​If this resonates with you, please sign up below. You'll receive ​a free meditation (to connect more fully with your ​authentic power and leadership) right away and I will also send you my awesome weekly newsletter with helpful resources! 

​I can't wait to be in contact with you!

What is your favorite advice for overcoming impostor syndrome? Leave me a comment in the comment section!

​Related video:

  • Avatar Misa says:

    Our flaws and imperfections make us relatable… Resonates a lot! I started to get out of my shell only recently (speaking days) and it’s scary, yes, but it’s a good mental exercise to go through. I posted my video knowing there are at least four grammar mistakes but after several re-recordings where I couldn’t make it perfect, I hit the good enough button. Thabks for all the inspiration!

    • Avatar Bere says:

      Thank you for sharing this, Misa! And, great job on sharing the video and deciding that it’s good enough! Yay!!! Celebrating that with you.

      I can relate to making grammar and/or pronunciation mistakes in videos… it happens, even more often if we don’t record in our native language. I found this beautiful quote that helped me stop worrying about it: “Do you know what a foreign accent is? It’s a sign of bravery.” ~ Amy Chua

  • Avatar Omar says:

    Great post and video! I think this is something that needs to be better understood, as I agree that marketing has created so many “entitled” individuals, pretending to be something they’re not (“faking it until they make it”).

    Impostor syndrome may actually be useful, as you say.

    If interested, I strongly recommend the books “The Six Pillars of Self-Esteem”, by Nathaniel Branden, “The Charisma Myth” by Olivia Fox Cabane, and/or “So Good They Can’t Ignore You” by Cal Newport.

    • Avatar Bere says:

      Thank you for your thoughtful comment, Omar! Yes, I so agree with you about the entitlement mentality that marketing has created!

      Thanks for all these great book suggestions! Really helpful to have recommendations for good books on the subject.

  • Avatar Cherry Jeffs says:

    You’re so right. Perfection doesn’t exist – even when you do have mastery. Even people who have gone beyond competence and into mastery suffer from imposter syndrome, I’ve found. Because, as we improve at something, we keep raising the bar!

    • Avatar Bere says:

      Oh, I love that: “Because, as we improve at something, we keep raising the bar.” Such a great insight! Yes, as we learn more about an area, we realize what it is that we don’t know about it.
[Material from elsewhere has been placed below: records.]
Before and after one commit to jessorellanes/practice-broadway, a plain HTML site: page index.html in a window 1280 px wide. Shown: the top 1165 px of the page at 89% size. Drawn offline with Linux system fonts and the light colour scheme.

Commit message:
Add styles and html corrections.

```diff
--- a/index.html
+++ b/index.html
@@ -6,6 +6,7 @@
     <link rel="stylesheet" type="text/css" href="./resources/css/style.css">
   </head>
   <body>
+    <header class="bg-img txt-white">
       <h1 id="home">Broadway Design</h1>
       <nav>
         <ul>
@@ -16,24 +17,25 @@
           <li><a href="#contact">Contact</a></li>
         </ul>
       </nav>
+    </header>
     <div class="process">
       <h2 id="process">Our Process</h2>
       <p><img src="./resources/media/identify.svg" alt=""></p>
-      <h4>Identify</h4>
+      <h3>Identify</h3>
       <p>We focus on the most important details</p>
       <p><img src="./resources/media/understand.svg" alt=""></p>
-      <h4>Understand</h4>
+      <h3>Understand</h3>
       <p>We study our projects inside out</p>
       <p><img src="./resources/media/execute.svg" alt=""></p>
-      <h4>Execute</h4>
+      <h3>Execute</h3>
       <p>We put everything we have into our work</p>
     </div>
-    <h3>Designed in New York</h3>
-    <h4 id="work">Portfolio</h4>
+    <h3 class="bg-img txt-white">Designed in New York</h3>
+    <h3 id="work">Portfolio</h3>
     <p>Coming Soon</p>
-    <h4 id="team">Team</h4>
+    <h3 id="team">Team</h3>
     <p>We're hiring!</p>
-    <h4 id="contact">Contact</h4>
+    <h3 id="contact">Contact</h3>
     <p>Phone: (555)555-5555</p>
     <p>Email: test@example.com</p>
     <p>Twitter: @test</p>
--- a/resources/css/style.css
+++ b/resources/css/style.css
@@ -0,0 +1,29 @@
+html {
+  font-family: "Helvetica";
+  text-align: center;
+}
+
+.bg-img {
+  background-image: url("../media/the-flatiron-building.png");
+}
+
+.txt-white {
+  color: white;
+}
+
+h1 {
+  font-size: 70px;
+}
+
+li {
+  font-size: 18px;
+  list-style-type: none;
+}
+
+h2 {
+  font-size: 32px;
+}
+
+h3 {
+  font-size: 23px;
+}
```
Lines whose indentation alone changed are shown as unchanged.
  • I really like the idea of a reverse imposter syndrome. It’s a neat look at the topic that is takes about a lot.

  • Avatar Julia V says:

    Great Post! Imposter syndrome holds so many back from contributing more.

  • >